YOUR TASK:
Every entry is to be returned exactly as it stands; the pictures are to be dropped.

AVAILABLE DATA:
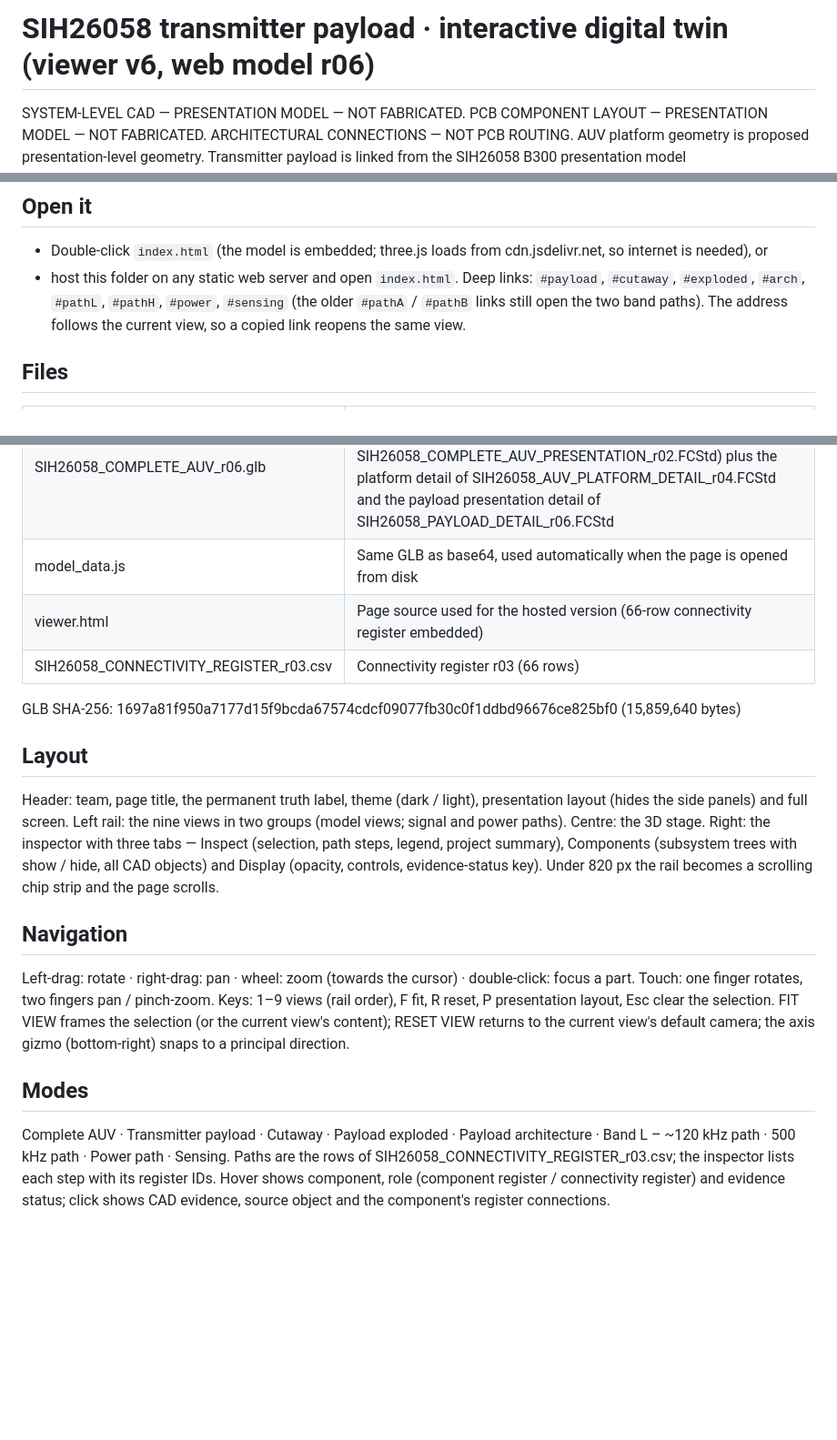
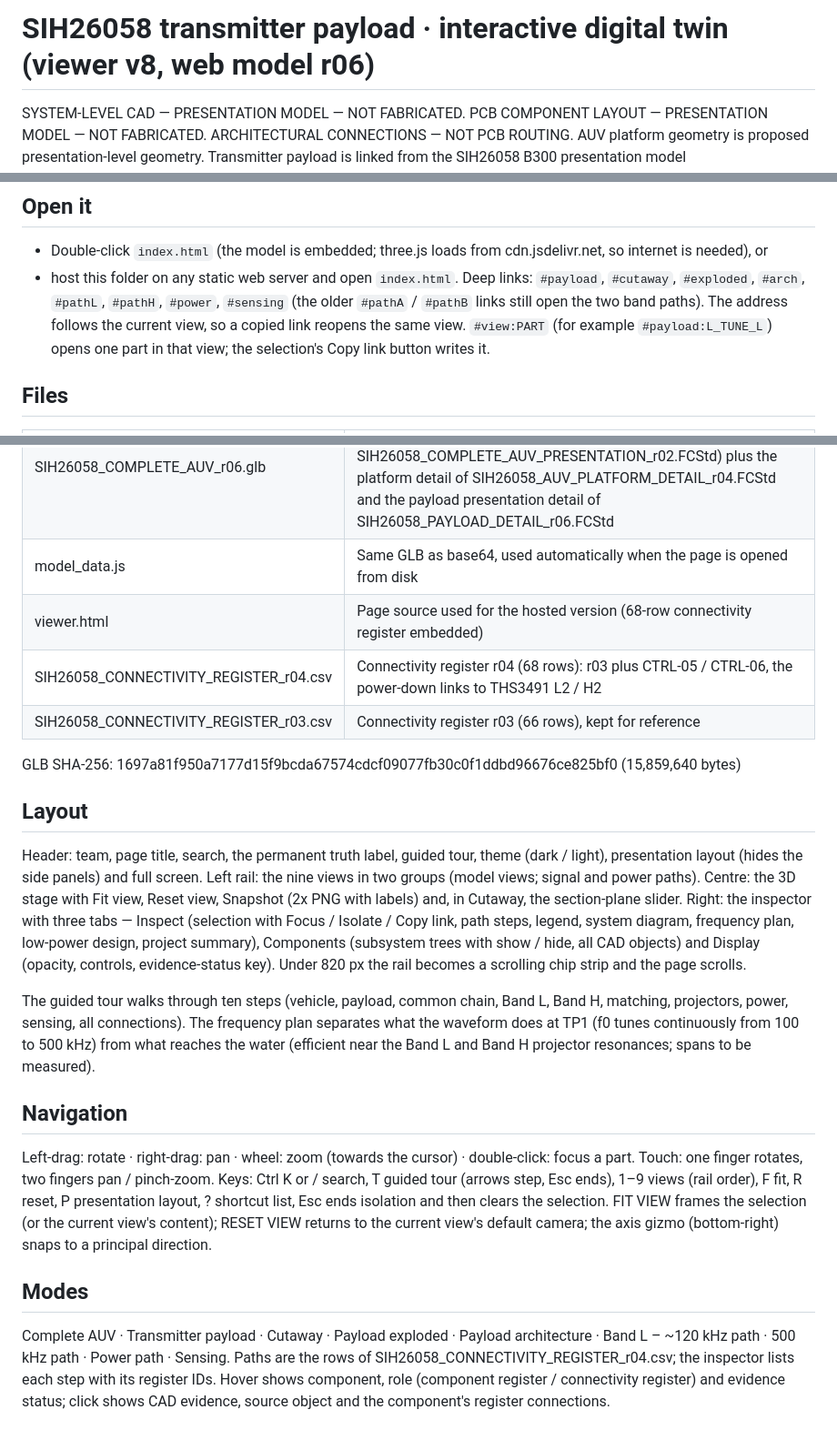
Before and after one commit to Surjune/AUV-3D, a Markdown page: SIH26058_COMPLETE_AUV_3D_VIEWER/README.md, 3 parts joined by grey strips. Shown at 91% size. Rendered like a GitHub page; blank space fills up the shorter version.

Commit message:
Update README and validation notes for viewer v7 and v8

```diff
--- a/SIH26058_COMPLETE_AUV_3D_VIEWER/README.md
+++ b/SIH26058_COMPLETE_AUV_3D_VIEWER/README.md
@@ -1,4 +1,4 @@
-# SIH26058 transmitter payload · interactive digital twin (viewer v6, web model r06)
+# SIH26058 transmitter payload · interactive digital twin (viewer v8, web model r06)
 
 SYSTEM-LEVEL CAD — PRESENTATION MODEL — NOT FABRICATED.
 PCB COMPONENT LAYOUT — PRESENTATION MODEL — NOT FABRICATED. ARCHITECTURAL CONNECTIONS — NOT PCB ROUTING.
@@ -13,7 +13,8 @@ update is pending.
 - Double-click `index.html` (the model is embedded; three.js loads from cdn.jsdelivr.net, so internet is needed), or
 - host this folder on any static web server and open `index.html`. Deep links: `#payload`, `#cutaway`, `#exploded`,
   `#arch`, `#pathL`, `#pathH`, `#power`, `#sensing` (the older `#pathA` / `#pathB` links still open the two band paths).
-  The address follows the current view, so a copied link reopens the same view.
+  The address follows the current view, so a copied link reopens the same view. `#view:PART` (for example
+  `#payload:L_TUNE_L`) opens one part in that view; the selection's Copy link button writes it.
 
 ## Files
 | File | Purpose |
@@ -21,26 +22,34 @@ update is pending.
 | index.html | Viewer page (three.js 0.160.0 from cdn.jsdelivr.net) |
 | SIH26058_COMPLETE_AUV_r06.glb | Web 3D model (glTF 2.0 binary, metres, Y up): r03 (edited from the r02 export of SIH26058_COMPLETE_AUV_PRESENTATION_r02.FCStd) plus the platform detail of SIH26058_AUV_PLATFORM_DETAIL_r04.FCStd and the payload presentation detail of SIH26058_PAYLOAD_DETAIL_r06.FCStd |
 | model_data.js | Same GLB as base64, used automatically when the page is opened from disk |
-| viewer.html | Page source used for the hosted version (66-row connectivity register embedded) |
-| SIH26058_CONNECTIVITY_REGISTER_r03.csv | Connectivity register r03 (66 rows) |
+| viewer.html | Page source used for the hosted version (68-row connectivity register embedded) |
+| SIH26058_CONNECTIVITY_REGISTER_r04.csv | Connectivity register r04 (68 rows): r03 plus CTRL-05 / CTRL-06, the power-down links to THS3491 L2 / H2 |
+| SIH26058_CONNECTIVITY_REGISTER_r03.csv | Connectivity register r03 (66 rows), kept for reference |
 
 GLB SHA-256: 1697a81f950a7177d15f9bcda67574cdcf09077fb30c0f1ddbd96676ce825bf0  (15,859,640 bytes)
 
 ## Layout
-Header: team, page title, the permanent truth label, theme (dark / light), presentation layout (hides the side panels)
-and full screen. Left rail: the nine views in two groups (model views; signal and power paths). Centre: the 3D stage.
-Right: the inspector with three tabs — Inspect (selection, path steps, legend, project summary), Components (subsystem
-trees with show / hide, all CAD objects) and Display (opacity, controls, evidence-status key). Under 820 px the rail
-becomes a scrolling chip strip and the page scrolls.
+Header: team, page title, search, the permanent truth label, guided tour, theme (dark / light), presentation layout
+(hides the side panels) and full screen. Left rail: the nine views in two groups (model views; signal and power paths).
+Centre: the 3D stage with Fit view, Reset view, Snapshot (2x PNG with labels) and, in Cutaway, the section-plane slider.
+Right: the inspector with three tabs — Inspect (selection with Focus / Isolate / Copy link, path steps, legend, system
+diagram, frequency plan, low-power design, project summary), Components (subsystem trees with show / hide, all CAD
+objects) and Display (opacity, controls, evidence-status key). Under 820 px the rail becomes a scrolling chip strip and
+the page scrolls.
+
+The guided tour walks through ten steps (vehicle, payload, common chain, Band L, Band H, matching, projectors, power,
+sensing, all connections). The frequency plan separates what the waveform does at TP1 (f0 tunes continuously from 100 to
+500 kHz) from what reaches the water (efficient near the Band L and Band H projector resonances; spans to be measured).
 
 ## Navigation
 Left-drag: rotate · right-drag: pan · wheel: zoom (towards the cursor) · double-click: focus a part.
-Touch: one finger rotates, two fingers pan / pinch-zoom. Keys: 1–9 views (rail order), F fit, R reset, P presentation
-layout, Esc clear the selection. FIT VIEW frames the selection (or the current view's content); RESET VIEW returns to the
+Touch: one finger rotates, two fingers pan / pinch-zoom. Keys: Ctrl K or / search, T guided tour (arrows step, Esc
+ends), 1–9 views (rail order), F fit, R reset, P presentation layout, ? shortcut list, Esc ends isolation and then
+clears the selection. FIT VIEW frames the selection (or the current view's content); RESET VIEW returns to the
 current view's default camera; the axis gizmo (bottom-right) snaps to a principal direction.
 
 ## Modes
 Complete AUV · Transmitter payload · Cutaway · Payload exploded · Payload architecture · Band L – ~120 kHz path ·
-500 kHz path · Power path · Sensing. Paths are the rows of SIH26058_CONNECTIVITY_REGISTER_r03.csv; the inspector lists
+500 kHz path · Power path · Sensing. Paths are the rows of SIH26058_CONNECTIVITY_REGISTER_r04.csv; the inspector lists
 each step with its register IDs. Hover shows component, role (component register / connectivity register) and evidence
 status; click shows CAD evidence, source object and the component's register connections.
```
Also changed, not shown: SIH26058_COMPLETE_AUV_3D_VIEWER/VALIDATION.md (+45 -0 lines).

RESULT FOR THIS TASK:
Before and after one commit to Surjune/AUV-3D, a Markdown page: SIH26058_COMPLETE_AUV_3D_VIEWER/README.md, 3 parts joined by grey strips. Shown at 91% size. Rendered like a GitHub page; blank space fills up the shorter version.

Commit message:
Update README and validation notes for viewer v7 and v8

```diff
--- a/SIH26058_COMPLETE_AUV_3D_VIEWER/README.md
+++ b/SIH26058_COMPLETE_AUV_3D_VIEWER/README.md
@@ -1,4 +1,4 @@
-# SIH26058 transmitter payload · interactive digital twin (viewer v6, web model r06)
+# SIH26058 transmitter payload · interactive digital twin (viewer v8, web model r06)
 
 SYSTEM-LEVEL CAD — PRESENTATION MODEL — NOT FABRICATED.
 PCB COMPONENT LAYOUT — PRESENTATION MODEL — NOT FABRICATED. ARCHITECTURAL CONNECTIONS — NOT PCB ROUTING.
@@ -13,7 +13,8 @@ update is pending.
 - Double-click `index.html` (the model is embedded; three.js loads from cdn.jsdelivr.net, so internet is needed), or
 - host this folder on any static web server and open `index.html`. Deep links: `#payload`, `#cutaway`, `#exploded`,
   `#arch`, `#pathL`, `#pathH`, `#power`, `#sensing` (the older `#pathA` / `#pathB` links still open the two band paths).
-  The address follows the current view, so a copied link reopens the same view.
+  The address follows the current view, so a copied link reopens the same view. `#view:PART` (for example
+  `#payload:L_TUNE_L`) opens one part in that view; the selection's Copy link button writes it.
 
 ## Files
 | File | Purpose |
@@ -21,26 +22,34 @@ update is pending.
 | index.html | Viewer page (three.js 0.160.0 from cdn.jsdelivr.net) |
 | SIH26058_COMPLETE_AUV_r06.glb | Web 3D model (glTF 2.0 binary, metres, Y up): r03 (edited from the r02 export of SIH26058_COMPLETE_AUV_PRESENTATION_r02.FCStd) plus the platform detail of SIH26058_AUV_PLATFORM_DETAIL_r04.FCStd and the payload presentation detail of SIH26058_PAYLOAD_DETAIL_r06.FCStd |
 | model_data.js | Same GLB as base64, used automatically when the page is opened from disk |
-| viewer.html | Page source used for the hosted version (66-row connectivity register embedded) |
-| SIH26058_CONNECTIVITY_REGISTER_r03.csv | Connectivity register r03 (66 rows) |
+| viewer.html | Page source used for the hosted version (68-row connectivity register embedded) |
+| SIH26058_CONNECTIVITY_REGISTER_r04.csv | Connectivity register r04 (68 rows): r03 plus CTRL-05 / CTRL-06, the power-down links to THS3491 L2 / H2 |
+| SIH26058_CONNECTIVITY_REGISTER_r03.csv | Connectivity register r03 (66 rows), kept for reference |
 
 GLB SHA-256: 1697a81f950a7177d15f9bcda67574cdcf09077fb30c0f1ddbd96676ce825bf0  (15,859,640 bytes)
 
 ## Layout
-Header: team, page title, the permanent truth label, theme (dark / light), presentation layout (hides the side panels)
-and full screen. Left rail: the nine views in two groups (model views; signal and power paths). Centre: the 3D stage.
-Right: the inspector with three tabs — Inspect (selection, path steps, legend, project summary), Components (subsystem
-trees with show / hide, all CAD objects) and Display (opacity, controls, evidence-status key). Under 820 px the rail
-becomes a scrolling chip strip and the page scrolls.
+Header: team, page title, search, the permanent truth label, guided tour, theme (dark / light), presentation layout
+(hides the side panels) and full screen. Left rail: the nine views in two groups (model views; signal and power paths).
+Centre: the 3D stage with Fit view, Reset view, Snapshot (2x PNG with labels) and, in Cutaway, the section-plane slider.
+Right: the inspector with three tabs — Inspect (selection with Focus / Isolate / Copy link, path steps, legend, system
+diagram, frequency plan, low-power design, project summary), Components (subsystem trees with show / hide, all CAD
+objects) and Display (opacity, controls, evidence-status key). Under 820 px the rail becomes a scrolling chip strip and
+the page scrolls.
+
+The guided tour walks through ten steps (vehicle, payload, common chain, Band L, Band H, matching, projectors, power,
+sensing, all connections). The frequency plan separates what the waveform does at TP1 (f0 tunes continuously from 100 to
+500 kHz) from what reaches the water (efficient near the Band L and Band H projector resonances; spans to be measured).
 
 ## Navigation
 Left-drag: rotate · right-drag: pan · wheel: zoom (towards the cursor) · double-click: focus a part.
-Touch: one finger rotates, two fingers pan / pinch-zoom. Keys: 1–9 views (rail order), F fit, R reset, P presentation
-layout, Esc clear the selection. FIT VIEW frames the selection (or the current view's content); RESET VIEW returns to the
+Touch: one finger rotates, two fingers pan / pinch-zoom. Keys: Ctrl K or / search, T guided tour (arrows step, Esc
+ends), 1–9 views (rail order), F fit, R reset, P presentation layout, ? shortcut list, Esc ends isolation and then
+clears the selection. FIT VIEW frames the selection (or the current view's content); RESET VIEW returns to the
 current view's default camera; the axis gizmo (bottom-right) snaps to a principal direction.
 
 ## Modes
 Complete AUV · Transmitter payload · Cutaway · Payload exploded · Payload architecture · Band L – ~120 kHz path ·
-500 kHz path · Power path · Sensing. Paths are the rows of SIH26058_CONNECTIVITY_REGISTER_r03.csv; the inspector lists
+500 kHz path · Power path · Sensing. Paths are the rows of SIH26058_CONNECTIVITY_REGISTER_r04.csv; the inspector lists
 each step with its register IDs. Hover shows component, role (component register / connectivity register) and evidence
 status; click shows CAD evidence, source object and the component's register connections.
```
Also changed, not shown: SIH26058_COMPLETE_AUV_3D_VIEWER/VALIDATION.md (+45 -0 lines).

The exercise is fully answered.